I think Brett Kavanaugh wouldn’t have been confirmed to the Supreme Court if even one witness had corroborated what this woman alleged. (And I’m not saying corroborate it in the sense of, “Yes, I saw it happen, but merely in the “yes, she told me it happened,” back then sense.)
In the Kavanaugh case we had three different women who had no extraneous corroborating evidence — all of whom, by the way, were alleging non-criminal acts. The final accusation by Stormy Daniels’s attorney was so ridiculous, however, I think it worked in Kavanaugh’s favor. Because then it did really start to look like a witch hunt. Whether you like Kavanaugh or not nothing he was accused of would have led to criminal prosecution in the 1980’s or today. Yet the Democrats said these uncorroborated allegations were disqualifying.
It’s a scary time, honestly.
As the father of three boys, I find the idea that if a girl claims one of them behaved inappropriately we should believe her just because she’s a girl to be completely crazy.
I have a wild idea, I think we should look at all the facts and not consider race, gender, sexual orientation or any other identity politics laden detail in our determination of what happened in a particular case.
“I have a buddy, let’s call him Jimmy, who has one of the greatest shit stories of all time but I wanted to get your take on his actions.  The story goes, he is outside of this hotel for job training and ripping a few cigs.  It’s early in the morning so there are not many people in front of the hotel or in the lobby.  
He is finishing up his last smoke when he gets the bubble guts and has to rush back up to the room.  To his dismay, as he’s standing there waiting for the elevator a perfect pebble of a turd skirts down his leg and rolls onto the floor.  

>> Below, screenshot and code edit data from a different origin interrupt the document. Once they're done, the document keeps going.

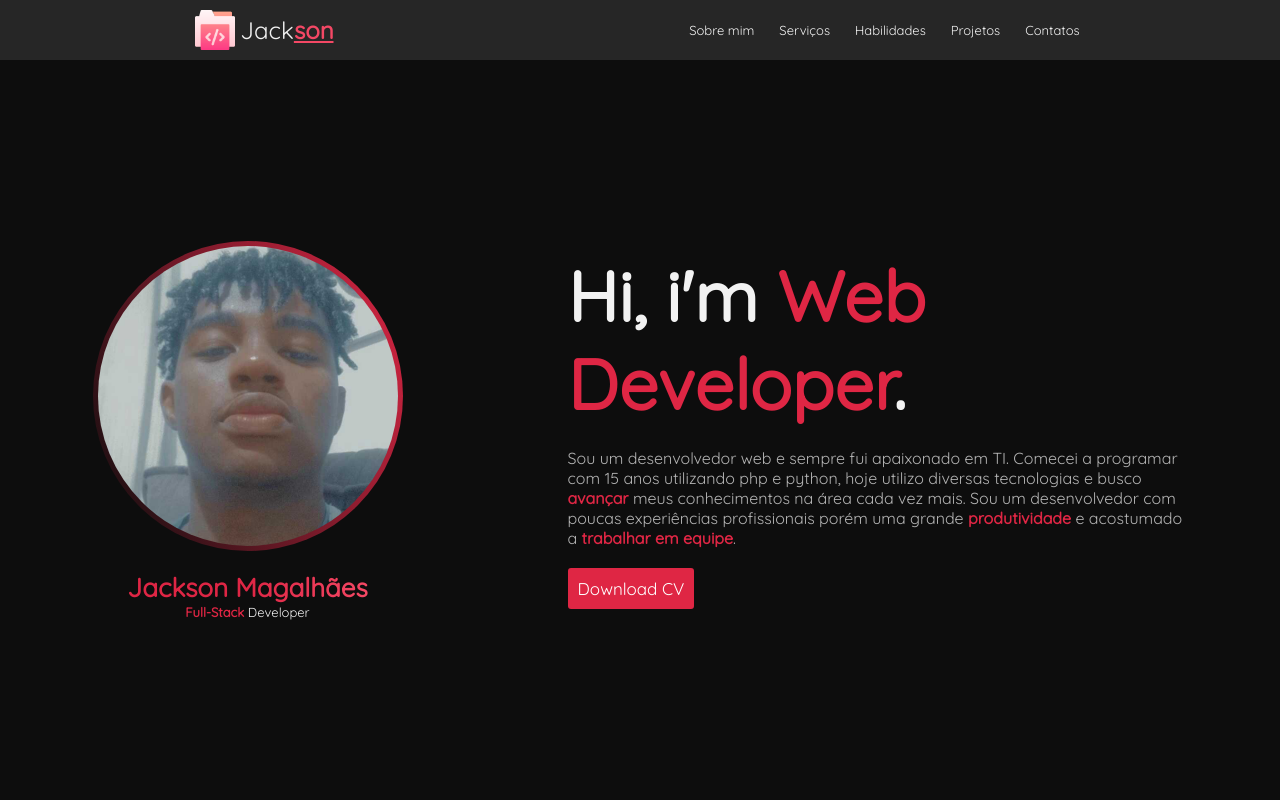
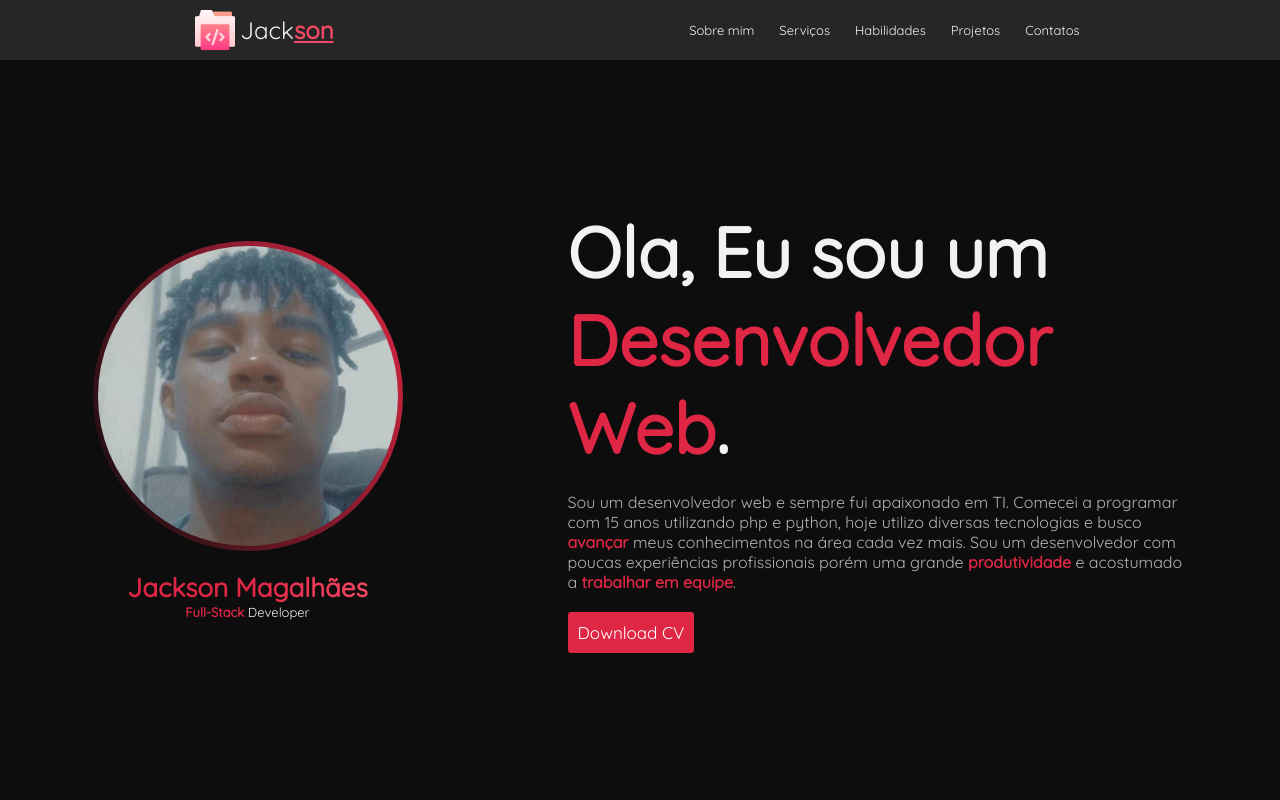
Before and after one commit to Jackson-SM/Portfolio, a React (Vite) app: page / in a window 1280 px wide. Shown: the top 800 px of the page. Built offline with nearby package versions, Linux system fonts and the light colour scheme.

Commit message:
refactor: section hero text color changed

```diff
--- a/src/pages/Home/components/SectionHero/index.tsx
+++ b/src/pages/Home/components/SectionHero/index.tsx
@@ -11,7 +11,7 @@ export function SectionHero() {
     <ContainerHero id="aboutme">
       <ContainerApresentation>
         <TextColor size="large_xx">
-          Hi, i'm <strong>Web Developer</strong>.
+          Ola, Eu sou um <strong>Desenvolvedor Web</strong>.
         </TextColor>
         <TextColor size="small" as="span" css={{ color: '$textDark' }}>
           Sou um desenvolvedor web e sempre fui apaixonado em TI. Comecei a programar com 15 anos utilizando php e
```
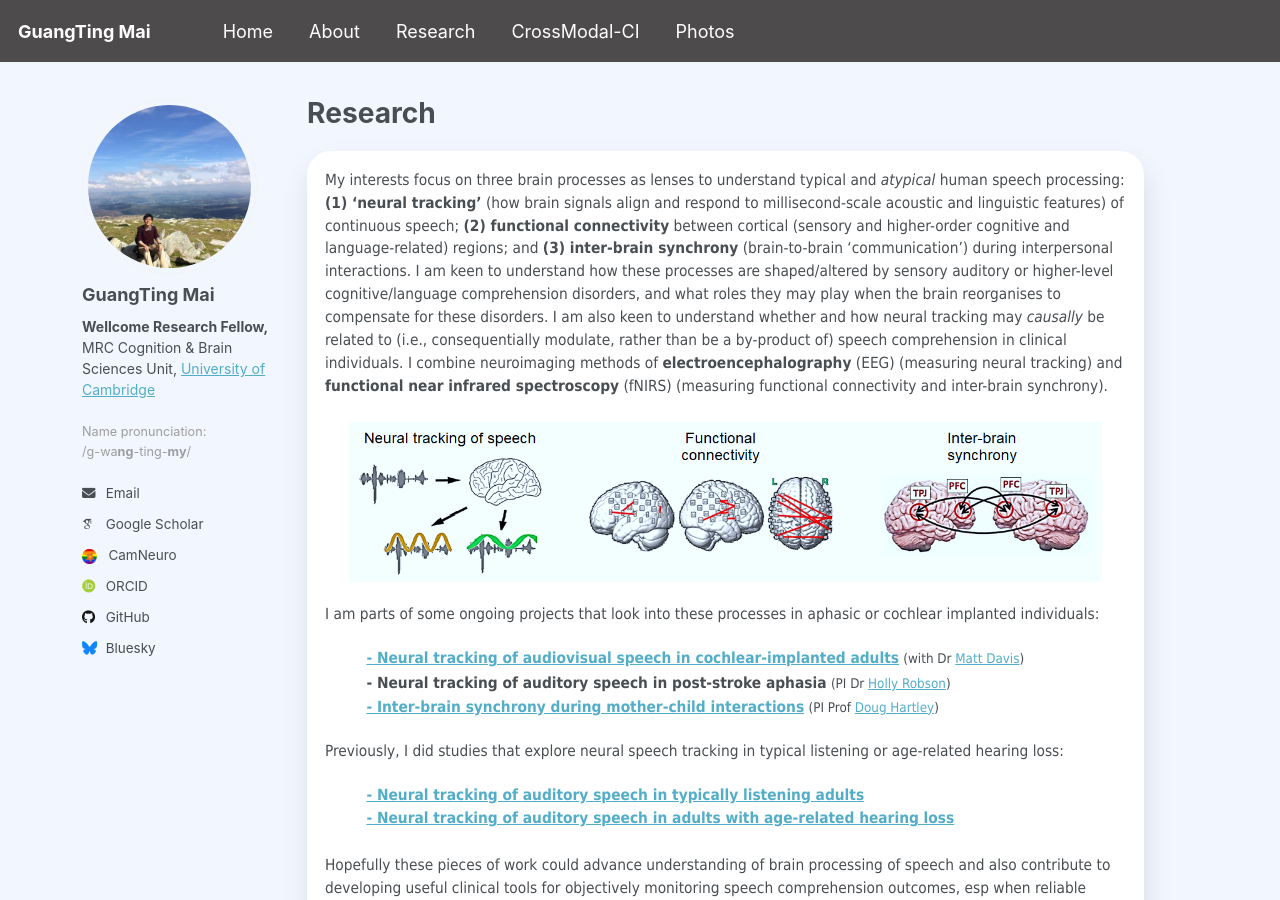
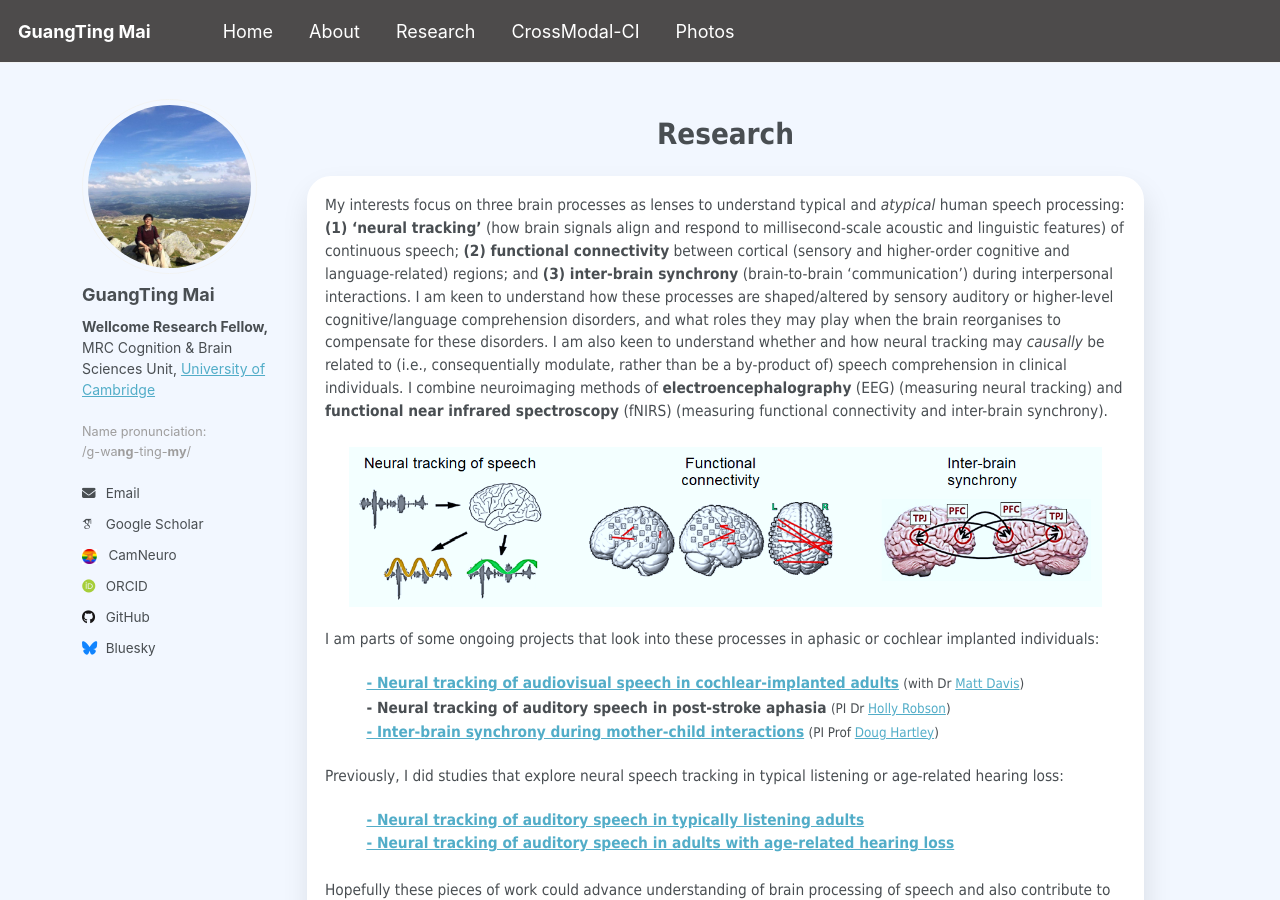
Before and after one commit to guangtingmai/guangtingmai.github.io, a Jekyll site: the page built from _pages/research.html, in a window 1280 px wide and 900 px high. Built offline with Jekyll 4.4.1, drawn with Linux system fonts in a browser that asks for light colours; some web fonts are replaced.

Commit message:
Update research.html

```diff
--- a/_pages/research.html
+++ b/_pages/research.html
@@ -1,9 +1,10 @@
 ---
 layout: archive
-title: "Research"
+title: ""
 permalink: /research/
 author_profile: true
 ---
+<p align="center"><span style="font-size: 22pt;font-family: Tahoma;line-height: 1.2;display: block"><strong>Research</strong></span></p>
 <p><div class="white-frame"><span style="font-size: 11.5pt;font-family: Tahoma;line-height: 1.5;display: block;margin-bottom: 0.01vh">My interests focus on three brain processes as lenses to
   understand typical and <i>atypical</i> human speech processing: <strong>(1) ‘neural tracking’</strong> (how brain signals align and respond to millisecond-scale acoustic
   and linguistic features) of continuous speech; <strong>(2) functional connectivity</strong> between cortical (sensory and higher-order cognitive and
```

At that moment he had to make a split second decision. Option A: Leave the turd on the ground for the poor soul cleaning that day or Option B: Reach down and palm the thing like Shaq does a basketball.  He chose option B.  So now, Jimmy has scooped his on excrement and is hiding it in his hand like a makeshift magician.  The elevator opens and it is empty, only thing Jimmy has going for him at the moment.  
He hopped on and immediately presses the “Door Close” button to escape further embarrassment.  He makes it to his floor without any interruptions and tight cheeks it to his door.  Here comes his second predicament.  His room key is on the opposite side of his free hand.  While he is trying to decide whether or not to pull a turd crossover, a few more pebbles fall out of his shorts and go rolling on the floor.  Since he’s already contaminated, he dropped the chocolate marble on the floor with the rest of them, scanned his room key, picked the plethora of pellets off the ground and dashed off to the toilet.  
Did Jimmy make the right decision?  Would this security camera footage have made him an internet sensation or at least got him on one of those “World’s Most” shows?  What would have been the best way to handle Jimmy’s problem?”
Is your friend Jimmy a deer?
Who only poops in pebbles?
Notwithstanding that, he’s a true hero who behaved heroically on the field of poop battle.
But I sure hope he immediately washed his hands.
Thanks for all your questions. As always send your anonymous mailbag questions to, anonymity guaranteed.

Written by Clay Travis

OutKick founder, host and author. He's presently banned from appearing on both CNN and ESPN because he’s too honest for both.